What needs to be done -> Filter the records below, keeping only lines with the string "خصوصی".
════════
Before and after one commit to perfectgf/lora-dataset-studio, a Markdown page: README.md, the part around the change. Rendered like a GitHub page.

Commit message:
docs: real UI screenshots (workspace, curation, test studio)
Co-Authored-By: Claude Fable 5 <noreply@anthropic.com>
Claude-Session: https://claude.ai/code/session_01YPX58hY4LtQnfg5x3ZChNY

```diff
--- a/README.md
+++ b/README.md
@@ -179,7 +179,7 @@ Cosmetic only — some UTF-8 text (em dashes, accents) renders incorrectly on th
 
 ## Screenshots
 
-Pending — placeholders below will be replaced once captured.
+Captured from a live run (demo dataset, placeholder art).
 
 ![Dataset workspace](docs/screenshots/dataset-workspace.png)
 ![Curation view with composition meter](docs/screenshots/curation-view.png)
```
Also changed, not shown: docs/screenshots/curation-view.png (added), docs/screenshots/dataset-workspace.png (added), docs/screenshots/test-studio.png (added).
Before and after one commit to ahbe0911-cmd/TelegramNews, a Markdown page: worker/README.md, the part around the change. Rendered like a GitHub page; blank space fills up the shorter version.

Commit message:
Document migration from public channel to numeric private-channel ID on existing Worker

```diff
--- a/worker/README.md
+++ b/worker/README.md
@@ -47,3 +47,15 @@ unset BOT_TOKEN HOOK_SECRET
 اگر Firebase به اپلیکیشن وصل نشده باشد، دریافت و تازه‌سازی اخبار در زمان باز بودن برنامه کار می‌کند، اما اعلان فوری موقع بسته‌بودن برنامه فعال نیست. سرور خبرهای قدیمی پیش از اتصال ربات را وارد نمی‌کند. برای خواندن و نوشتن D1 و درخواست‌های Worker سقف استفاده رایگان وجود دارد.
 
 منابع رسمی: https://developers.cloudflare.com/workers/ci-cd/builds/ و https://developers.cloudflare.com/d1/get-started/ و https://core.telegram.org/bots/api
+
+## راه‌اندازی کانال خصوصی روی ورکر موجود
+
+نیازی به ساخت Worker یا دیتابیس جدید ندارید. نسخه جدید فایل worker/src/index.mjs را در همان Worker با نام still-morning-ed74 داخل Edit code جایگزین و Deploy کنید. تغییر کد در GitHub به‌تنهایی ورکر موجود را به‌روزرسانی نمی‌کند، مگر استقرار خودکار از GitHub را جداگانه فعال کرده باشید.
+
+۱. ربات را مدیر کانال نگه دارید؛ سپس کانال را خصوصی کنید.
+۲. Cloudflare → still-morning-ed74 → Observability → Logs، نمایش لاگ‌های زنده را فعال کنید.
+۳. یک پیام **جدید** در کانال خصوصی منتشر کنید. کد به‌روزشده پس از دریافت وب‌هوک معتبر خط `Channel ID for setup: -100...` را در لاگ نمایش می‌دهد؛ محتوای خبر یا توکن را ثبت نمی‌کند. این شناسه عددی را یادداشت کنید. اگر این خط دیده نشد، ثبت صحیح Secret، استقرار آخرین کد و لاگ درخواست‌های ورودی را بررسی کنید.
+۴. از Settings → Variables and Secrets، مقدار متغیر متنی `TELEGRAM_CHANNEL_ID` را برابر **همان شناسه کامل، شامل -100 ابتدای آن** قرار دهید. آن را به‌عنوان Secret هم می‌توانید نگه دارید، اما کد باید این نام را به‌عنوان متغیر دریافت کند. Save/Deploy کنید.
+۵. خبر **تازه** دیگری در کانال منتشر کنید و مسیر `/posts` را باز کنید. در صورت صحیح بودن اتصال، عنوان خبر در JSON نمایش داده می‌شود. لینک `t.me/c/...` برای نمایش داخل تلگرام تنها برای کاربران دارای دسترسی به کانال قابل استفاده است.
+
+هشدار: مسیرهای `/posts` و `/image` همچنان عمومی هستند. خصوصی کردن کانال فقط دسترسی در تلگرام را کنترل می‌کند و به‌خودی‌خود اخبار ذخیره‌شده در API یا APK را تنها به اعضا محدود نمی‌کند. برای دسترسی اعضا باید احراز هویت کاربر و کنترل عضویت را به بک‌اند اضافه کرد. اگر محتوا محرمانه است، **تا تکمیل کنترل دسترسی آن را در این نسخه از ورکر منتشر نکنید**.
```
════════
Problem solution ->
+## راه‌اندازی کانال خصوصی روی ورکر موجود
+۱. ربات را مدیر کانال نگه دارید؛ سپس کانال را خصوصی کنید.
+۳. یک پیام **جدید** در کانال خصوصی منتشر کنید. کد به‌روزشده پس از دریافت وب‌هوک معتبر خط `Channel ID for setup: -100...` را در لاگ نمایش می‌دهد؛ محتوای خبر یا توکن را ثبت نمی‌کند. این شناسه عددی را یادداشت کنید. اگر این خط دیده نشد، ثبت صحیح Secret، استقرار آخرین کد و لاگ درخواست‌های ورودی را بررسی کنید.
+هشدار: مسیرهای `/posts` و `/image` همچنان عمومی هستند. خصوصی کردن کانال فقط دسترسی در تلگرام را کنترل می‌کند و به‌خودی‌خود اخبار ذخیره‌شده در API یا APK را تنها به اعضا محدود نمی‌کند. برای دسترسی اعضا باید احراز هویت کاربر و کنترل عضویت را به بک‌اند اضافه کرد. اگر محتوا محرمانه است، **تا تکمیل کنترل دسترسی آن را در این نسخه از ورکر منتشر نکنید**.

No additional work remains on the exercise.